Such work is an essential element for modeling and understanding the complex data of humanities research. As mentioned above, people and places could be known by any number of names in any number of languages at any number of different times. For example, The Eternal City, Roma, and Caput Mundi are different names which nevertheless refer to the same conceptual entity of Rome. At the same time the exact meaning of that entity to different audiences can change; for some, Rome is home, for others it is a workplace, and for another group it is a vacation destination. At the same time a place, concept or person may have different emotions attached to it; Rome could be a place of celebration, indifference, trauma, or hatred. By creating a system where each entity has a unique ID, any number of different meanings, names, and values can be related to the same conceptual subject, allowing any number of computational and semantic queries to be performed on the data. Much like a human knows that various names refer to the same conceptual entity of Rome, modeling data in this way allows a computer to understand the same connections between different definitions, names, and any number of subjects.

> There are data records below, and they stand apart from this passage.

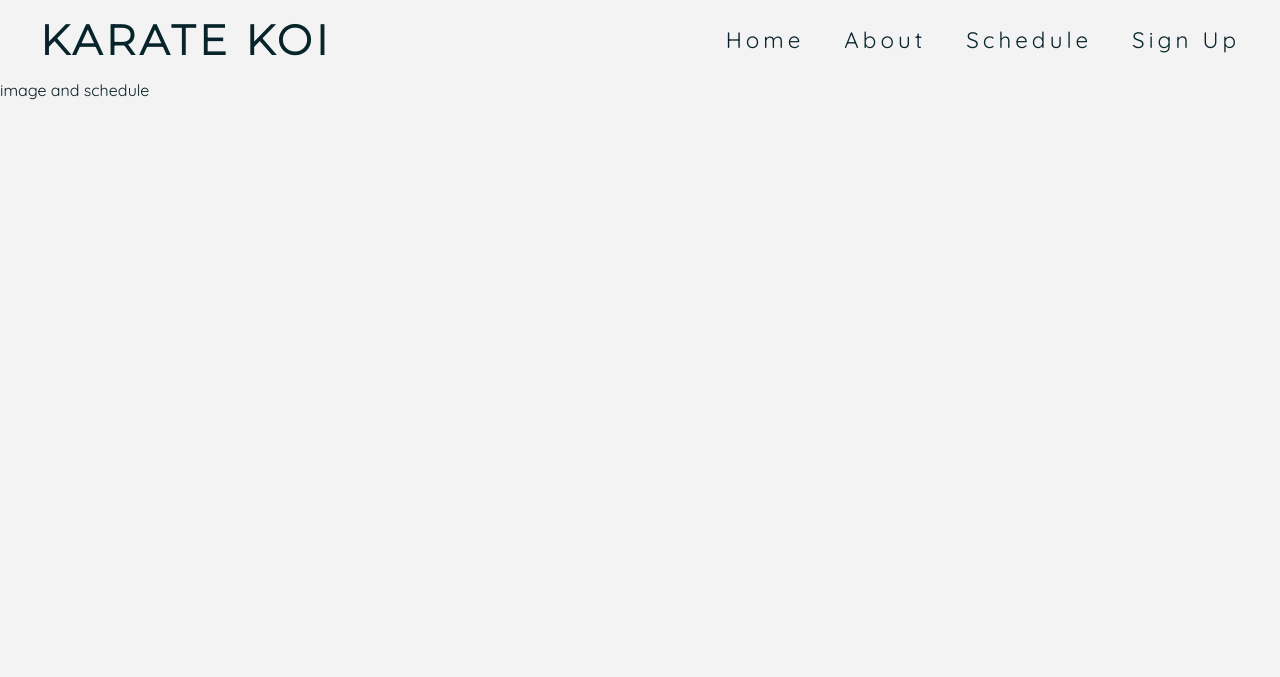
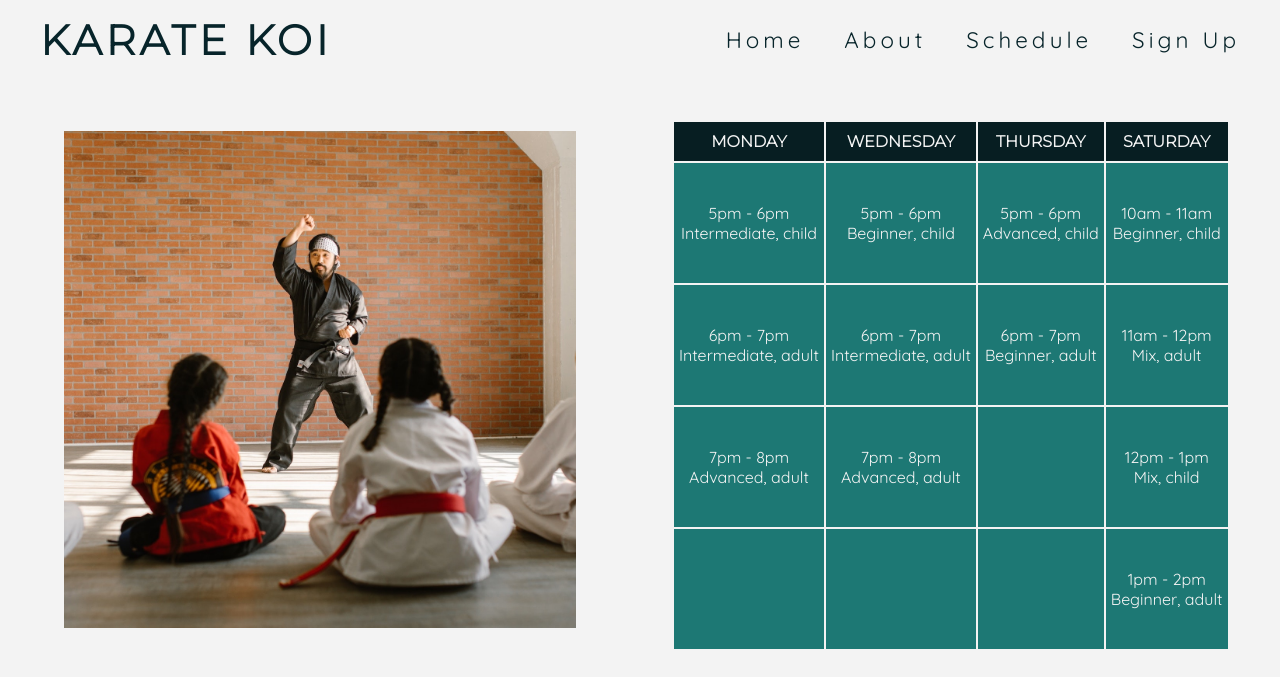
Before and after one commit to OogieOrange/project-1-karate-koi, a plain HTML site: page schedule.html in a window 1280 px wide. Shown: the top 677 px of the page. Drawn offline with Linux system fonts and the light colour scheme.

Commit message:
Add and style schedule section

```diff
--- a/assets/css/style.css
+++ b/assets/css/style.css
@@ -272,3 +272,49 @@ footer a {
     display: block;
     margin: 0 auto;
 }
+
+/* schedule section */
+
+#schedule-left {
+    width: 50%;
+    float: left;
+}
+
+#schedule-right {
+    width: 50%;
+    float: right;
+}
+
+#dojo-image-container {
+    width: 80%;
+    height: 600px;
+    float: right;
+    margin-right: 10%;
+}
+
+#dojo-image {
+    height: 100%;
+
+    background: url(../images/dojo.jpg) no-repeat center center;
+    background-size: 100%;
+}
+
+#times-container {
+    float: left;
+    margin-left: 5%;
+    padding-top: 40px;
+}
+
+#times th {
+    font-family: Montserrat, sans-serif;
+    text-transform: uppercase;
+    color: #f3f3f3;
+    background-color: #071e22;
+    padding: 10px 0;
+}
+
+#times td {
+    padding: 40px 5px;
+    background-color: #1d7874;
+    color: #f3f3f3;
+}
--- a/schedule.html
+++ b/schedule.html
@@ -34,7 +34,47 @@
     </header>
 
     <section class="section-white">
-        image and schedule
+        <div id="schedule-left">
+            <div id="dojo-image-container">
+                <div id="dojo-image"></div>
+            </div>
+        </div>
+        <div id="schedule-right">
+            <div id="times-container" class="center">
+                <table id="times">
+                    <tr>
+                        <th>Monday</th>
+                        <th>Wednesday</th>
+                        <th>Thursday</th>
+                        <th>Saturday</th>
+                    </tr>
+                    <tr>
+                        <td>5pm - 6pm<br>Intermediate, child</td>
+                        <td>5pm - 6pm<br>Beginner, child</td>
+                        <td>5pm - 6pm<br>Advanced, child</td>
+                        <td>10am - 11am<br>Beginner, child</td>
+                    </tr>
+                    <tr>
+                        <td>6pm - 7pm<br>Intermediate, adult</td>
+                        <td>6pm - 7pm<br>Intermediate, adult</td>
+                        <td>6pm - 7pm<br>Beginner, adult</td>
+                        <td>11am - 12pm<br>Mix, adult</td>
+                    </tr>
+                    <tr>
+                        <td>7pm - 8pm<br>Advanced, adult</td>
+                        <td>7pm - 8pm<br>Advanced, adult</td>
+                        <td></td>
+                        <td>12pm - 1pm<br>Mix, child</td>
+                    </tr>
+                    <tr>
+                        <td></td>
+                        <td></td>
+                        <td></td>
+                        <td>1pm - 2pm<br>Beginner, adult</td>
+                    </tr>
+                </table>
+            </div>
+        </div>
     </section>
 
     <section class="section-container">
```
Also changed, not shown: assets/images/dojo.jpg (added), 1 other file.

The essential methodology for creating such a system is already embedded in many research practices. For instance, a study of Cicero’s letters may wish to know how many letters there are, who was the intended recipient for each letter, what people and places were mentioned in the letters, and where the letters were written. Similarly, a project of Greek garrisons may wish to identify garrisons, their locations, commanders, and establishing authority. Simply listing and assigning a unique ID to the various answers to these research questions creates the basic elements of a record. Using our examples above, each one of Cicero’s letters should be a new row in a spreadsheet, as should each establishing authority of a Greek garrison. Additional information, such as references to ancient sources, categories for the place/person, or extended notes for each record, should be entered into new columns.

Illustration 1: An example of a database with each instance of a Greek garrison in literature, papyri, or inscriptions assigned a unique ID. In addition, each entry is associated with a particular Pleiades ID and has additional columns describing different aspects of the garrison.

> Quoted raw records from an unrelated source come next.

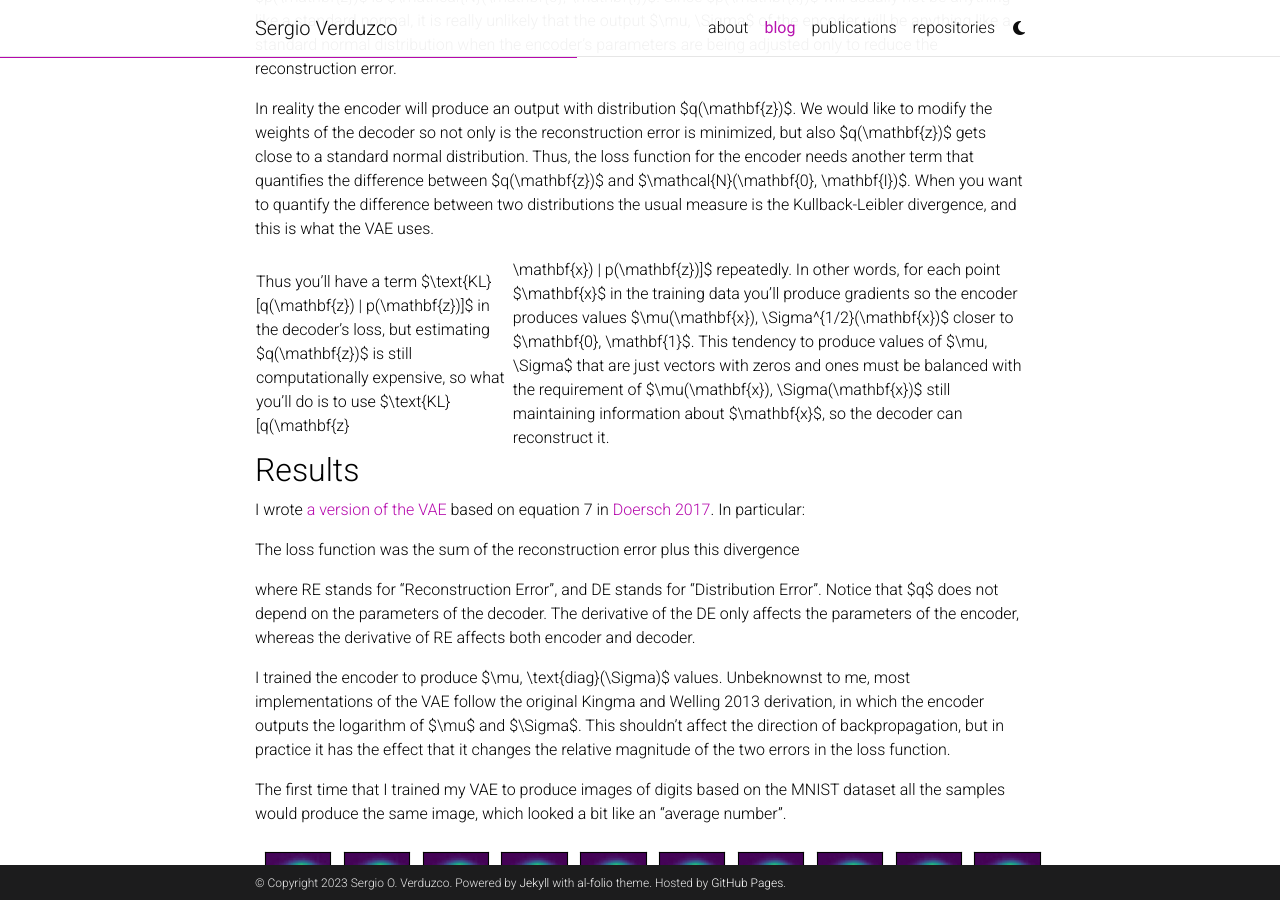
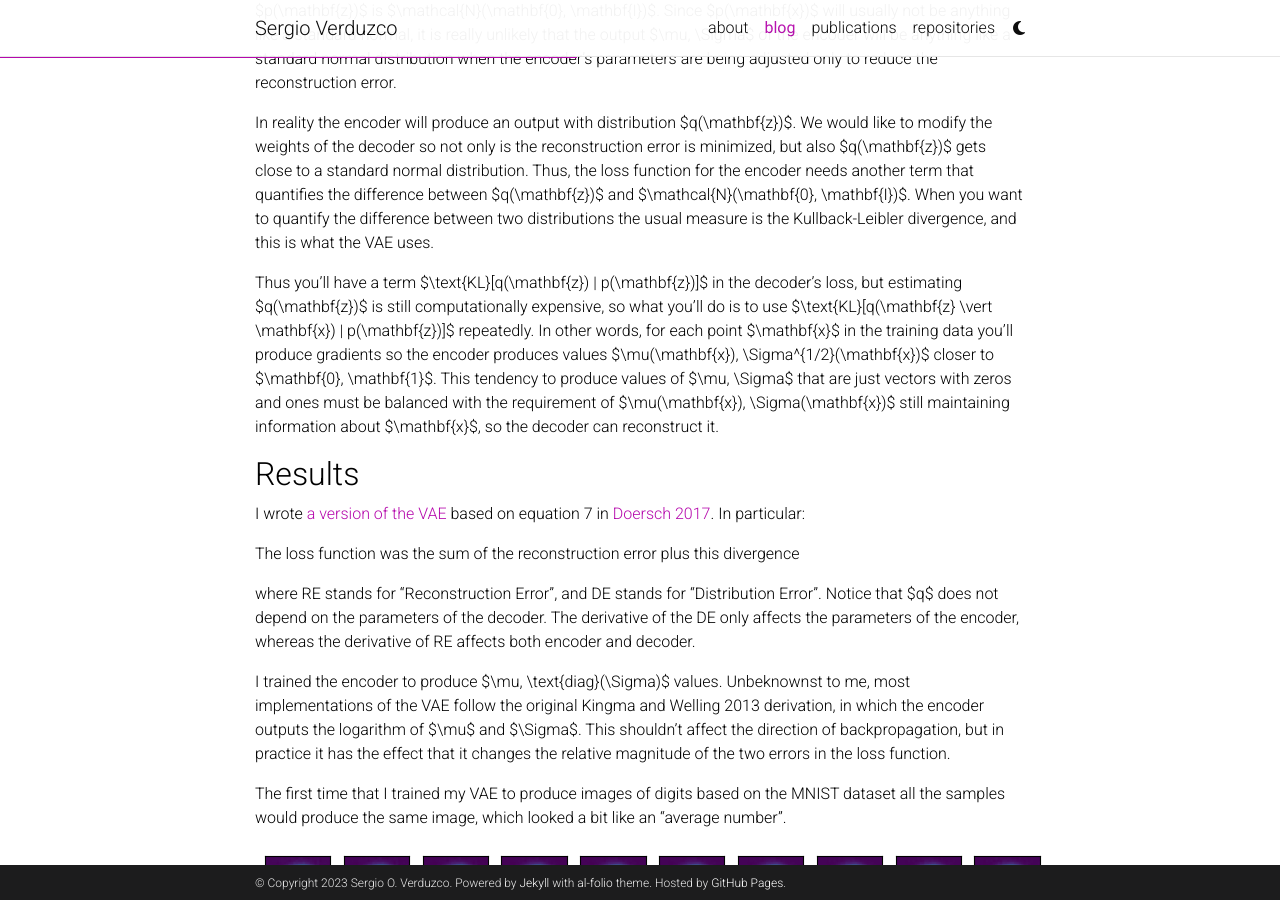
Before and after one commit to sergio-verduzco/sergio-verduzco.github.io, a Jekyll site: the page built from _posts/2023-06-28-variational-autoencoder.md, in a window 1280 px wide and 900 px high, scrolled down 2605 px. Built offline with Jekyll 4.4.1, drawn with Linux system fonts in a browser that asks for light colours; formulas are drawn with MathJax 3; comment, search, counter and statistics services are not loaded; a style sheet for code colours, icons or effects is not loaded; some of the changed text lies outside the part shown.

Commit message:
Restore content.

```diff
--- a/_posts/2023-06-28-variational-autoencoder.md
+++ b/_posts/2023-06-28-variational-autoencoder.md
@@ -24,7 +24,7 @@
 
 ## The VAE
 
-The [variational autoencoder](https://arxiv.org/abs/1312.6114) is an architecture capable of learning the latent variables $\mathbf{z}$ that correspond to a given input $\mathbf{x}$ (in other words, approximately learning the distribution $p(\mathbf{z}| \mathbf{x})$), and of producing a decoder network that, given $\mathbf{z}$, yields a corresponding value of $\mathbf{x}$. Moreover, the $\mathbf{z}$ variables it learns are such that $p(\mathbf{z})$ is close to a multivariate normal distribution, so we can sample $\mathbf{z}$ values and feed them to the decoder in order to produce synthetic data!
+The [variational autoencoder](https://arxiv.org/abs/1312.6114) is an architecture capable of learning the latent variables $\mathbf{z}$ that correspond to a given input $\mathbf{x}$ (in other words, approximately learning the distribution $p(\mathbf{z} \vert \mathbf{x})$), and of producing a decoder network that, given $\mathbf{z}$, yields a corresponding value of $\mathbf{x}$. Moreover, the $\mathbf{z}$ variables it learns are such that $p(\mathbf{z})$ is close to a multivariate normal distribution, so we can sample $\mathbf{z}$ values and feed them to the decoder in order to produce synthetic data!
 
 I'll skip all the math (there are better explanations out there), and jump into what the VAE is computationally, what is the intuition, and how you train it.
 
@@ -48,7 +48,7 @@
 
 In reality the encoder will produce an output with distribution $q(\mathbf{z})$. We would like to modify the weights of the decoder so not only is the reconstruction error is minimized, but also $q(\mathbf{z})$ gets close to a standard normal distribution. Thus, the loss function for the encoder needs another term that quantifies the difference between $q(\mathbf{z})$ and $\mathcal{N}(\mathbf{0}, \mathbf{I})$. When you want to quantify the difference between two distributions the usual measure is the Kullback-Leibler divergence, and this is what the VAE uses.
 
-Thus you'll have a term $\text{KL}[q(\mathbf{z}) \| p(\mathbf{z})]$ in the decoder's loss, but estimating $q(\mathbf{z})$ is still computationally expensive, so what you'll do is to use $\text{KL}[q(\mathbf{z}|\mathbf{x}) \| p(\mathbf{z})]$ repeatedly. In other words, for each point $\mathbf{x}$ in the training data you'll produce gradients so the encoder produces values $\mu(\mathbf{x}), \Sigma^{1/2}(\mathbf{x})$ closer to $\mathbf{0}, \mathbf{1}$. This tendency to produce values of $\mu, \Sigma$ that are just vectors with zeros and ones must be balanced with the requirement of $\mu(\mathbf{x}), \Sigma(\mathbf{x})$ still maintaining information about $\mathbf{x}$, so the decoder can reconstruct it.
+Thus you'll have a term $\text{KL}[q(\mathbf{z}) \| p(\mathbf{z})]$ in the decoder's loss, but estimating $q(\mathbf{z})$ is still computationally expensive, so what you'll do is to use $\text{KL}[q(\mathbf{z} \vert \mathbf{x}) \| p(\mathbf{z})]$ repeatedly. In other words, for each point $\mathbf{x}$ in the training data you'll produce gradients so the encoder produces values $\mu(\mathbf{x}), \Sigma^{1/2}(\mathbf{x})$ closer to $\mathbf{0}, \mathbf{1}$. This tendency to produce values of $\mu, \Sigma$ that are just vectors with zeros and ones must be balanced with the requirement of $\mu(\mathbf{x}), \Sigma(\mathbf{x})$ still maintaining information about $\mathbf{x}$, so the decoder can reconstruct it.
 
 
 ## Results
```
Also changed, not shown: _posts/2023-07-27-vrnn.md (+1 -1 lines).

After establishing an entity and its various data fields in a database, the next task is to describe its relationship to other records. For projects that wish to use a form of social network analysis (SNA), this often takes the form of another spreadsheet/table which focuses on the edges, or connections between different entities (nodes in SNA terminology). In its most basic form such a table has a source column (the node about which the connection is about) and a target (what the source is connected to). For example, a project may wish to model the Seleukid kingdom as a sum of its component communities, with each edge taking the form of “community x is part of political entity y”. Such a relationship can be modeled as Abydos → subordinate → The Seleukid Kingdom (see Illustration 2). This spreadsheet/table can have additional columns further specifying the type of connection, source references, and human-readable titles in addition to the source and target IDs. In addition, each connection should have its own unique ID (which can simply be a sequence of numbers or some other arbitrary scheme) so they can be disambiguated and offered as LOD in their own right.